After you scan a barcode, there is quite a lot happening behind the scenes before you get your result. This post takes you through our methodology for estimating the FODMAP content of a product and provides further context on our decision-making process.
Basic Methodology for Green, Yellow & Red Products
The Low FODMAP Diet aims to restrict various foods known to cause digestive issues in certain people. The diet is not strictly eat-this-not-that, but rather focuses on serving sizes. Foods are lab tested one by one and classified as either low, moderate, or high based on FODMAP load.
Spoonful uses the same idea to classify grocery products that have multiple foods in the ingredient list.
- Green text products are considered compliant as they contain only foods that are likely low FODMAP at 1 serving.
- Red text products are considered not compliant as they contain foods that are likely high FODMAP at 1 serving.
- Yellow text products are considered potentially compliant as they contain foods that may be low or high FODMAP depending on serving size, and a few other factors.
Learn how to classify yellow products as low or high FODMAP by using Spoonful in conjunction with the Monash app.
Products with moderate or high FODMAP ingredients that are still Low FODMAP
Foods like ketchup, sriracha and almondmilk have all tested low FODMAP at manageable serving sizes despite having high FODMAP ingredients like onion, garlic and almond. This is because these trigger ingredients are used in such small quantities per serving that the product as a whole is considered safe.
Over time, we have trained the Spoonful App to identify these edge cases and override the initial yellow or red classification.
Moderate or high FODMAP products with only low FODMAP ingredients
It makes sense that products like almondmilk are considered low FODMAP – most almondmilks contain only 3-5 almonds per serving. But how can a product be considered high FODMAP if its comprised of only low-FODMAP ingredients?
Let’s look at orange juice. While a single serving of oranges is low FODMAP, orange juice contains lots of oranges and can oftentimes be high in fructose depending on the processing. Fresh orange juice has a lower FODMAP load than reconstituted juice, but we still recommend limiting your intake.
Lactose free milk and low FODMAP cheeses
As many who follow the diet know, “milk” in plain form is high FODMAP, but there are a few exceptions. When milk appears on a product labeled “lactose free” (containing the lactase enzymes), we do not flag it.
There are also a number of low FODMAP cheeses that list milk as an ingredient. This is because the lactose content in milk is often reduced to safe FODMAP levels during the cheese-making process. We account for this in the app by not flagging milk if it is listed on a low FODMAP cheese label. This means you can find plenty of great cheeses to choose from on the Discover feed!
Moderate or High FODMAP Ingredients that Follow 2% or Less Statements
Remember, the low FODMAP diet does not deal in absolutes. This means that most ingredients listed after a “Contains 2% of Less” statement are present in a small enough quantity to be considered low FODMAP.

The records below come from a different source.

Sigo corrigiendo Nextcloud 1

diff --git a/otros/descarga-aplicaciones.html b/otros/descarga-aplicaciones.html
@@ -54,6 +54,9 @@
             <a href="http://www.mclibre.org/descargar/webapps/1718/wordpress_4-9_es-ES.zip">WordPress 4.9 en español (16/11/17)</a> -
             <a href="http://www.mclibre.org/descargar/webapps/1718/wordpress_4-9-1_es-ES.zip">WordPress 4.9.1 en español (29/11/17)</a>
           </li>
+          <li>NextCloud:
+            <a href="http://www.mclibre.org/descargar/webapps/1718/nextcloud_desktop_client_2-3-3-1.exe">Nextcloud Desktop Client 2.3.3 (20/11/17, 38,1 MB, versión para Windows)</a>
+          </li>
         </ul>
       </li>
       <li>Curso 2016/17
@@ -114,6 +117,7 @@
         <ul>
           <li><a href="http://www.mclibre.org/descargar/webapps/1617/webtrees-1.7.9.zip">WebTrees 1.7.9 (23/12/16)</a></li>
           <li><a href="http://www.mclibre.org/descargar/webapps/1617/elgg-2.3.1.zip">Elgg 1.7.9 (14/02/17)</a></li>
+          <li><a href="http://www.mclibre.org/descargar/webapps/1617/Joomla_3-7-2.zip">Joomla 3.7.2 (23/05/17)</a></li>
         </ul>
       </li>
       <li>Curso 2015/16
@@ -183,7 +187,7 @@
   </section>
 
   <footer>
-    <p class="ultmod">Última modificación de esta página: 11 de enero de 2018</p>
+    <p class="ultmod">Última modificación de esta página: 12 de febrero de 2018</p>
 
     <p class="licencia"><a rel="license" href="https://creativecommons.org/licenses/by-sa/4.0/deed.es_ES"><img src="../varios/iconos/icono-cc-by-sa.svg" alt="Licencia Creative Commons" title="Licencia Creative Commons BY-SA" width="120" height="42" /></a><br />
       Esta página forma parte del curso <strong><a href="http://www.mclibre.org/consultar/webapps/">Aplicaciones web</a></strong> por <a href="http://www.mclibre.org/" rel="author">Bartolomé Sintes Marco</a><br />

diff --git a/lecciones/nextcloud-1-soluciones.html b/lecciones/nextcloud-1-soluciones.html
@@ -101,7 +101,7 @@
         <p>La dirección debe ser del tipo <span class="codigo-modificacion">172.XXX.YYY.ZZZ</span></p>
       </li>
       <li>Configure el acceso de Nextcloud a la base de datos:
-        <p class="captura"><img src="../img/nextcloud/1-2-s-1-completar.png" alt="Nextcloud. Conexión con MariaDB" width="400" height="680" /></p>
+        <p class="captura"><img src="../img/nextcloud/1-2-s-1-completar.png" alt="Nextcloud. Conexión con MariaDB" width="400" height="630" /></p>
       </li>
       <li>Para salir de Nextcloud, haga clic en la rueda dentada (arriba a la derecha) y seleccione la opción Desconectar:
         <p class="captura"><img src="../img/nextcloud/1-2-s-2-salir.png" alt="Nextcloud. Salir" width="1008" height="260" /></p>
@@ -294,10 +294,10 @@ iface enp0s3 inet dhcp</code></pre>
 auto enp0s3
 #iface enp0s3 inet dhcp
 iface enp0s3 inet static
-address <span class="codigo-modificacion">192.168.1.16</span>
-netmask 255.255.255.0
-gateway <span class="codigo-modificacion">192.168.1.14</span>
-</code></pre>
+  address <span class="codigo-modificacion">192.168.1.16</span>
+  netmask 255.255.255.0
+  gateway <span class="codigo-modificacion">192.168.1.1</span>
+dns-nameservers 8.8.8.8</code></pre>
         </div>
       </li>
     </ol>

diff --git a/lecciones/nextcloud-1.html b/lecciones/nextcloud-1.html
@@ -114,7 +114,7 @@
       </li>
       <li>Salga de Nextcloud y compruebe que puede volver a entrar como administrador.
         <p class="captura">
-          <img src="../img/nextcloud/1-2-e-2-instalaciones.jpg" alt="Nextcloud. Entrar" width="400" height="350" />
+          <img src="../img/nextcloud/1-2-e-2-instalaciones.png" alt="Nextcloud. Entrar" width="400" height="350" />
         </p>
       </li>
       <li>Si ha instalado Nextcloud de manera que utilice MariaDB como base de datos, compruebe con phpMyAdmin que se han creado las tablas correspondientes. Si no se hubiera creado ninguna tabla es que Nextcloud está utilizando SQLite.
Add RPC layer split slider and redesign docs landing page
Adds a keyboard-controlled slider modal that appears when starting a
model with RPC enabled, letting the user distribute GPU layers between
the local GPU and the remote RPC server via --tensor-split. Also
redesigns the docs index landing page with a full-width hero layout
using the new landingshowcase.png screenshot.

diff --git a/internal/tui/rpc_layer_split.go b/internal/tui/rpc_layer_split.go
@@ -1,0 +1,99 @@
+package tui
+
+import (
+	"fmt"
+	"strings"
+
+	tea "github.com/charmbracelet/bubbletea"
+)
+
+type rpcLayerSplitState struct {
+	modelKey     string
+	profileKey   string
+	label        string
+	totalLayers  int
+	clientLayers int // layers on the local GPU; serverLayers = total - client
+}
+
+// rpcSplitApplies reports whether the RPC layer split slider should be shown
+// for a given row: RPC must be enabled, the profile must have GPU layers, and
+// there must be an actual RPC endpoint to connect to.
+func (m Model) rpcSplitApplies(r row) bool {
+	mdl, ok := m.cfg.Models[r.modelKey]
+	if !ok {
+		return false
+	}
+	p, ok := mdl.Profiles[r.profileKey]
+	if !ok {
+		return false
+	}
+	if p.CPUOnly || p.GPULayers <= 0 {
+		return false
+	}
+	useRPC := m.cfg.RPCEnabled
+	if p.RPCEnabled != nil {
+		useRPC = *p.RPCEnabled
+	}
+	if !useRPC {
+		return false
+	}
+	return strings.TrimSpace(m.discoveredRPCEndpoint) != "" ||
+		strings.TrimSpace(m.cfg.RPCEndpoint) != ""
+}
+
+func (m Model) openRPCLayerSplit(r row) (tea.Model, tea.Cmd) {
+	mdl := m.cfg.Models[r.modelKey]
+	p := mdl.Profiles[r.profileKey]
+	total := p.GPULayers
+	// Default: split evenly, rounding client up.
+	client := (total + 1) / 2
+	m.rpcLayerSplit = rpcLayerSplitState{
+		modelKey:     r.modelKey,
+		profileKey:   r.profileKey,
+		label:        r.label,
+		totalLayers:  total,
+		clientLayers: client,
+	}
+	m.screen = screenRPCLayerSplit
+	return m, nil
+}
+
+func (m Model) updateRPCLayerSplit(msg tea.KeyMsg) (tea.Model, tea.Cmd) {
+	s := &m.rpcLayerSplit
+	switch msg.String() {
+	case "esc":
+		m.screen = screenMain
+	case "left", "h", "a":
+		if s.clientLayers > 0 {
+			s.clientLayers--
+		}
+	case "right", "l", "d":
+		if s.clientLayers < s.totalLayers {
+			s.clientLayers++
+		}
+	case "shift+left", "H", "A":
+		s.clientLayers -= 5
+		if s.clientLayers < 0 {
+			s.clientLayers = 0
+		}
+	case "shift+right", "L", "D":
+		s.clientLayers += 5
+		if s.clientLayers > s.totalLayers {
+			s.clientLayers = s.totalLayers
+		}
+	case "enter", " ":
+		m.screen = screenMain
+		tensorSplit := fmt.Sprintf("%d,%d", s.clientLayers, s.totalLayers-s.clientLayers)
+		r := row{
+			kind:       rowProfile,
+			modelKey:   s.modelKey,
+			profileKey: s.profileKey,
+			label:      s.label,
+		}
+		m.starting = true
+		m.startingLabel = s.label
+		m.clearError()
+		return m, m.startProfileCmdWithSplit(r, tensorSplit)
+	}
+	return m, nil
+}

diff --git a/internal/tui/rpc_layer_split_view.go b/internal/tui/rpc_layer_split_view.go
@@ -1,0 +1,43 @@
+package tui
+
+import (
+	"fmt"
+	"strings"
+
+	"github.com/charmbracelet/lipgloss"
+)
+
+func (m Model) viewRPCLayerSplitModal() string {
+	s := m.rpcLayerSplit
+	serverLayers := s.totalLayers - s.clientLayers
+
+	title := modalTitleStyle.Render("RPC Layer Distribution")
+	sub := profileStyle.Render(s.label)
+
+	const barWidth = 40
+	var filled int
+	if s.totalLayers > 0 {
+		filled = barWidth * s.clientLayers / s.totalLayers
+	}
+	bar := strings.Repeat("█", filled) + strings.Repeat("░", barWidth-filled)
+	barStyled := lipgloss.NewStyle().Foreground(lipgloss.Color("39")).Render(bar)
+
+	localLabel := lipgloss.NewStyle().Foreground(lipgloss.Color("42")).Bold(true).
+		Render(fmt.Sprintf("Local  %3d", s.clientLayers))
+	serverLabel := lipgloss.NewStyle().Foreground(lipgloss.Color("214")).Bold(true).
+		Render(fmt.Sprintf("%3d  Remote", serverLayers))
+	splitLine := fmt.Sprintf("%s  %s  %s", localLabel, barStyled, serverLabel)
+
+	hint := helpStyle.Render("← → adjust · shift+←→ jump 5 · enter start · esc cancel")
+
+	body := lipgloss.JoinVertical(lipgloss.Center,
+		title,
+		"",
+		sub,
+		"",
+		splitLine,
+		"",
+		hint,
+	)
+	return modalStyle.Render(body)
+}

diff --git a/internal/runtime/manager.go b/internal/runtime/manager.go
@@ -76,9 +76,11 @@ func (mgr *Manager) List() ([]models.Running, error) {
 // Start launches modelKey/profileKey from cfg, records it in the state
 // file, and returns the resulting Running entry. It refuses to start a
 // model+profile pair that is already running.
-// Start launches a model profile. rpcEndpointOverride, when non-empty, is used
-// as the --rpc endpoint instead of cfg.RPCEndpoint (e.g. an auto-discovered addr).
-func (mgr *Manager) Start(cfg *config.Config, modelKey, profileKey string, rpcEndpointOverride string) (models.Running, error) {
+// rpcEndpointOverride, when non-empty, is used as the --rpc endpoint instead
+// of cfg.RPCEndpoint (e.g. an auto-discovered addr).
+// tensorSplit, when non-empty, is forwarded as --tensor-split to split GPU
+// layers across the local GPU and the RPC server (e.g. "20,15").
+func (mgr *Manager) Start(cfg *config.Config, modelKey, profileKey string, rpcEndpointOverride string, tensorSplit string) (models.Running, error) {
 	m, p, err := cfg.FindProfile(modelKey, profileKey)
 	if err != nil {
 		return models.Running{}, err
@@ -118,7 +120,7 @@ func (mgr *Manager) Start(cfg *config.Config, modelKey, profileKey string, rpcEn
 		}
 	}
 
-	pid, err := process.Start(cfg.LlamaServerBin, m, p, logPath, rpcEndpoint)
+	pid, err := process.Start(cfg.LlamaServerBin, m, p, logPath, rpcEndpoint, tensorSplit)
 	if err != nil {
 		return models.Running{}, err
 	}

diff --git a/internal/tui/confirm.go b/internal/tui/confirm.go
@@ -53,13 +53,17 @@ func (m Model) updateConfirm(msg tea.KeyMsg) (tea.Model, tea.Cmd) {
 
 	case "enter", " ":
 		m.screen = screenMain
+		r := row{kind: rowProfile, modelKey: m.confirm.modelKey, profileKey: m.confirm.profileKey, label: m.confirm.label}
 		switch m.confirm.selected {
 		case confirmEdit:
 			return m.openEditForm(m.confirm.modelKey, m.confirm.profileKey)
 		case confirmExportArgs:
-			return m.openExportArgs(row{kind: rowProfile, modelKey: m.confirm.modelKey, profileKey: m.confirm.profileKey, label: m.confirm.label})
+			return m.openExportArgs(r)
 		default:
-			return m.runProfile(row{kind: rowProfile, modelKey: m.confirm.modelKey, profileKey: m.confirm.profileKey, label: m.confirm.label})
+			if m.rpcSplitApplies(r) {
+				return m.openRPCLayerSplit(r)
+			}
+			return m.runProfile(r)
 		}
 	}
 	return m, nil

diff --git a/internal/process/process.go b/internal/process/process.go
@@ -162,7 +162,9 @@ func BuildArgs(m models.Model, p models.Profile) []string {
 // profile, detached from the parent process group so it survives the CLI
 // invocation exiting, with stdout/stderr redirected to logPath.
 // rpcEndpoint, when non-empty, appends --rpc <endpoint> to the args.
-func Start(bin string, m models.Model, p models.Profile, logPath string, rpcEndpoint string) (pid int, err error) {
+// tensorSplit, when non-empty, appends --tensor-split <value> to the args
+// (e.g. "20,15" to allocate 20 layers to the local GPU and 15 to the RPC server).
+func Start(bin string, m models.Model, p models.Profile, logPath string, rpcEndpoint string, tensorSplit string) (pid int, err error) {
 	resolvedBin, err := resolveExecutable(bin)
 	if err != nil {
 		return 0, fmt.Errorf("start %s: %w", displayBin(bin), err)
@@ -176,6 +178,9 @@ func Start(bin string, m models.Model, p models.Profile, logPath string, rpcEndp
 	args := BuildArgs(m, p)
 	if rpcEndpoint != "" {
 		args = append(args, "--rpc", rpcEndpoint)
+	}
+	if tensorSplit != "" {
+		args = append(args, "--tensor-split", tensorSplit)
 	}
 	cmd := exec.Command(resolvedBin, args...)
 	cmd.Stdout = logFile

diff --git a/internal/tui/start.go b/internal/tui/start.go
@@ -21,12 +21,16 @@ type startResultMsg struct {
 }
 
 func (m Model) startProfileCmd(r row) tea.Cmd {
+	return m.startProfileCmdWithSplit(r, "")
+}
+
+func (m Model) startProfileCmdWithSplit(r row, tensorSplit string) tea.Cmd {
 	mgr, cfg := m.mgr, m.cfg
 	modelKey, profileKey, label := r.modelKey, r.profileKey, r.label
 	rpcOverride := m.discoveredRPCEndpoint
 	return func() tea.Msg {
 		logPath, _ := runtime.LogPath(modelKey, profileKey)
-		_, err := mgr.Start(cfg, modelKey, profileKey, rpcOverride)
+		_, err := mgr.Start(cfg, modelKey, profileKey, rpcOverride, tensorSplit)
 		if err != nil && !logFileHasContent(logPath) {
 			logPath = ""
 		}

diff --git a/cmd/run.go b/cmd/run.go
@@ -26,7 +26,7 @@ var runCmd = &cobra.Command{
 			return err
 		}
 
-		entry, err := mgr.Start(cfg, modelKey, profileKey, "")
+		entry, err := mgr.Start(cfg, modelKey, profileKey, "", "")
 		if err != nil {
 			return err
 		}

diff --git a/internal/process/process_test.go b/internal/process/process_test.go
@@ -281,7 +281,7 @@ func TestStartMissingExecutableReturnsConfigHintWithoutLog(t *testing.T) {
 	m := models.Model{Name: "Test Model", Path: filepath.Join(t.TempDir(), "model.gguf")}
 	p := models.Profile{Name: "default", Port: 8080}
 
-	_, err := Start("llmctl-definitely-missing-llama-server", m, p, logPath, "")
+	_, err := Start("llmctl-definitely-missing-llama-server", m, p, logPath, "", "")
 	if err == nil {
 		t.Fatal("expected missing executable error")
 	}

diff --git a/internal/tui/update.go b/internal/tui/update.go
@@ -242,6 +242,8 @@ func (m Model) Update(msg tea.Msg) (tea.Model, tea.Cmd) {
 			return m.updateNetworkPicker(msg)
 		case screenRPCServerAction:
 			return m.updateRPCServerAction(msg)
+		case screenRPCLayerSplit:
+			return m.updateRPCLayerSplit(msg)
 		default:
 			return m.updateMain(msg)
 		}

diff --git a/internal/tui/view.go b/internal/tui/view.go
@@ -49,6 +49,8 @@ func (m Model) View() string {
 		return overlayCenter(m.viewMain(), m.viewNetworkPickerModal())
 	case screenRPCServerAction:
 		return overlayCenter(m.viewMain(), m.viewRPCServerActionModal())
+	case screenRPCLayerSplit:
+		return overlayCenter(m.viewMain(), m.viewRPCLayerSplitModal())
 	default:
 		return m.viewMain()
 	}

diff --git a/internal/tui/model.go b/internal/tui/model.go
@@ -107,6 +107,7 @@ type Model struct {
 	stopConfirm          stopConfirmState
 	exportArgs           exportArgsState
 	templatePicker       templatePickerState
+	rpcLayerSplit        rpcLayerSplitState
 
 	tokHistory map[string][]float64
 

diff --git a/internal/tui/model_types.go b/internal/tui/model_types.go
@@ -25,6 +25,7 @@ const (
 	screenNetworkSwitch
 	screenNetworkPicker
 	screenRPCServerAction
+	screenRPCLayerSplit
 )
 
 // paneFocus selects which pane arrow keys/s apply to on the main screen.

This in mind, we do not flag high or moderate FODMAP ingredients listed after 2% or less statements. The only exceptions to this rule are garlic, onion, chicory, and inulin — these ingredients can trigger IBS symptoms even when present in small quantities.
Helping you make practical, informed decisions
No matter what, our goal is to help you, the low-FODMAP eater, find tasty, compliant food wherever you shop. And while we recognize that no product is 100% safe unless lab tested, we must contend with the reality that there are simply not enough lab-certified products in our supermarkets.
As eaters, we must also contend with the highly nuanced and ever-changing nature of the low-FODMAP diet, which is why Spoonful is constantly updating our trigger list. This, and all of our product pursuits, is to make sure you feel confident, supported, and in control as you move through the diet.
If you have questions or concerns regarding our methodology or how we classify foods, feel free to drop us a line at firstname.lastname@example.org.